What you need to do: Among the entries that follow, some lines contain the word "display". Show all of them.

(Web page edit records)
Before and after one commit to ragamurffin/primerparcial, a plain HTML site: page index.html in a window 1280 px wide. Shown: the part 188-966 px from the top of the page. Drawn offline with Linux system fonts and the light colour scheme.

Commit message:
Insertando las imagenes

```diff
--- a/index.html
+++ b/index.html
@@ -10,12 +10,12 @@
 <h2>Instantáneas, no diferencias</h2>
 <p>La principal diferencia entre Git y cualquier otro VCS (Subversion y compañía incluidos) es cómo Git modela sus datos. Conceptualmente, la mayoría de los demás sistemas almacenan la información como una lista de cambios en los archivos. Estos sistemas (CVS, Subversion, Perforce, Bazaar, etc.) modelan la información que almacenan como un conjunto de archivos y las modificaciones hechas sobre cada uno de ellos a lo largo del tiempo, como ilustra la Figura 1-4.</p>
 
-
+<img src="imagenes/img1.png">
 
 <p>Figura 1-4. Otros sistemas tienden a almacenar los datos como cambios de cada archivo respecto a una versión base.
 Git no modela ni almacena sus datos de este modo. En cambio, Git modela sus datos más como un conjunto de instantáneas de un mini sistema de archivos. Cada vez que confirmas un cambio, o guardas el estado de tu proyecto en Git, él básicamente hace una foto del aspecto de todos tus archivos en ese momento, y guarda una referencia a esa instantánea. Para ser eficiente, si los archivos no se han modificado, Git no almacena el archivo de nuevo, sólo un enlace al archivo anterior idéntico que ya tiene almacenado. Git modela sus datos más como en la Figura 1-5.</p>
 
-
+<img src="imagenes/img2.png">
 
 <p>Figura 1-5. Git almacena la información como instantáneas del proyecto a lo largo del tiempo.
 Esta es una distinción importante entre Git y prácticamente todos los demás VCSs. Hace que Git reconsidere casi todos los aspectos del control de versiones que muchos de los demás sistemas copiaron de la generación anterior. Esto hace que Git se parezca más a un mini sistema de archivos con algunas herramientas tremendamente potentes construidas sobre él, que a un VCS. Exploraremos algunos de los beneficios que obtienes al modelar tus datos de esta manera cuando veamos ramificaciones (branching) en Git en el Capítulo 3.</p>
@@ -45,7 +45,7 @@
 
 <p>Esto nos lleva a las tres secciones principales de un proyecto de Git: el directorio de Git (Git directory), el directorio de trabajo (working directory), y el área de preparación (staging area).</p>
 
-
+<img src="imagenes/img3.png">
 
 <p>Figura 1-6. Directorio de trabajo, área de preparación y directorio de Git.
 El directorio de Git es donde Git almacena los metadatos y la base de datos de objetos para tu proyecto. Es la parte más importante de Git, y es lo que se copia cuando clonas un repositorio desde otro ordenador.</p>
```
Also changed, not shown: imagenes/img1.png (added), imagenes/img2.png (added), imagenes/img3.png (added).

...

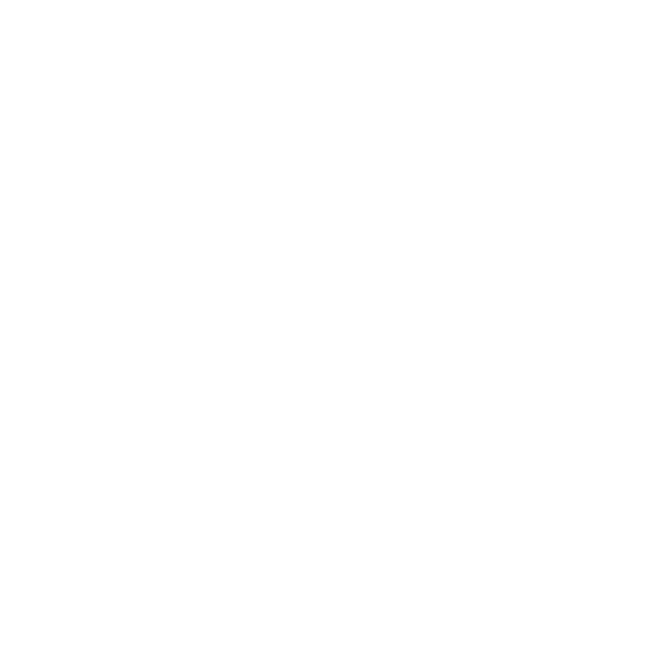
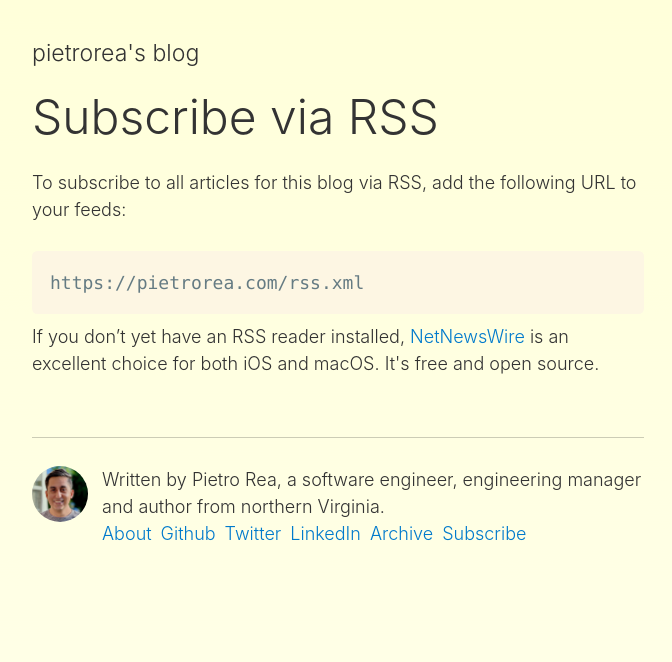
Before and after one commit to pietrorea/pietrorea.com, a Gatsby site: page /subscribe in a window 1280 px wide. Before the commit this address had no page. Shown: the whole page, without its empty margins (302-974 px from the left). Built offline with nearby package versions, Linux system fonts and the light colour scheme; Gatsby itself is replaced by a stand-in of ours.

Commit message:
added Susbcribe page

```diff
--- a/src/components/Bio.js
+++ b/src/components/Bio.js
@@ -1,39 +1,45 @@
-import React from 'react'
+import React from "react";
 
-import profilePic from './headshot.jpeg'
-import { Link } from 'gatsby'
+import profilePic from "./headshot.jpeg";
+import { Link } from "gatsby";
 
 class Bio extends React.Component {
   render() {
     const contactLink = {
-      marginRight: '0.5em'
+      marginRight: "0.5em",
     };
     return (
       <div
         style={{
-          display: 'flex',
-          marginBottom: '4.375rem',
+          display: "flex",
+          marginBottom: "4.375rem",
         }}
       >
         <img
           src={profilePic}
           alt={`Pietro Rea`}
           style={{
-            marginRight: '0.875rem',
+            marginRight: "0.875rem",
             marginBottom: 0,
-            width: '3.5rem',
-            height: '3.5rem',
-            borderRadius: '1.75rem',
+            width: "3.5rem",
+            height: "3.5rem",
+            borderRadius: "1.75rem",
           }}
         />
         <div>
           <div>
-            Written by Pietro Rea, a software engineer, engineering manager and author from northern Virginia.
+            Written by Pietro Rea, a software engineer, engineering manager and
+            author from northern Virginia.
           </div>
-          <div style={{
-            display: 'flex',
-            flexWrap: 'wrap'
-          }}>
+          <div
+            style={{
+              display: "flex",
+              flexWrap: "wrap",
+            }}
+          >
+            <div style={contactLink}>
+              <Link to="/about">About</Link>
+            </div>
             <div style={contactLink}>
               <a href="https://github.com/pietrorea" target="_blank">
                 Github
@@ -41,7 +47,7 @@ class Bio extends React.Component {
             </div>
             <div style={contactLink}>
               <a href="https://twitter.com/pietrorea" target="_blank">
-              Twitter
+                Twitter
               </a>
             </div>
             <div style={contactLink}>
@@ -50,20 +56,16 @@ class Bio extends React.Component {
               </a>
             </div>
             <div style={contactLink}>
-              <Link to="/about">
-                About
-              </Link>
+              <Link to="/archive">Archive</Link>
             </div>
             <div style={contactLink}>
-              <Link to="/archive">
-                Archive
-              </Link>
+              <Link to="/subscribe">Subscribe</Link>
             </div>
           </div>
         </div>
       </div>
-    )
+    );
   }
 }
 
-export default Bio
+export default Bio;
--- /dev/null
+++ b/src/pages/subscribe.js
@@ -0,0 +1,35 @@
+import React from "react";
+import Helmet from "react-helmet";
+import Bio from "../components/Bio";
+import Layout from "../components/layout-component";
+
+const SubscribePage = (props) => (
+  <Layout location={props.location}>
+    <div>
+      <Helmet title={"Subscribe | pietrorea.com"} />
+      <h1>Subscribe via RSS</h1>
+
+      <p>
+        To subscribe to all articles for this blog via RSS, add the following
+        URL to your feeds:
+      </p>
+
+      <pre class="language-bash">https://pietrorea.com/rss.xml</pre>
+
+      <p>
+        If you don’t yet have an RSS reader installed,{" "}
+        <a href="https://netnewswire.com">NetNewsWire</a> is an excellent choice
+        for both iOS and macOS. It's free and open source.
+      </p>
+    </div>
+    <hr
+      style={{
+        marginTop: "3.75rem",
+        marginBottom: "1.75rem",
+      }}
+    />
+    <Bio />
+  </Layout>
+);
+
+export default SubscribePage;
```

Answer to this task:
-          display: 'flex',
+          display: "flex",
-            display: 'flex',
+              display: "flex",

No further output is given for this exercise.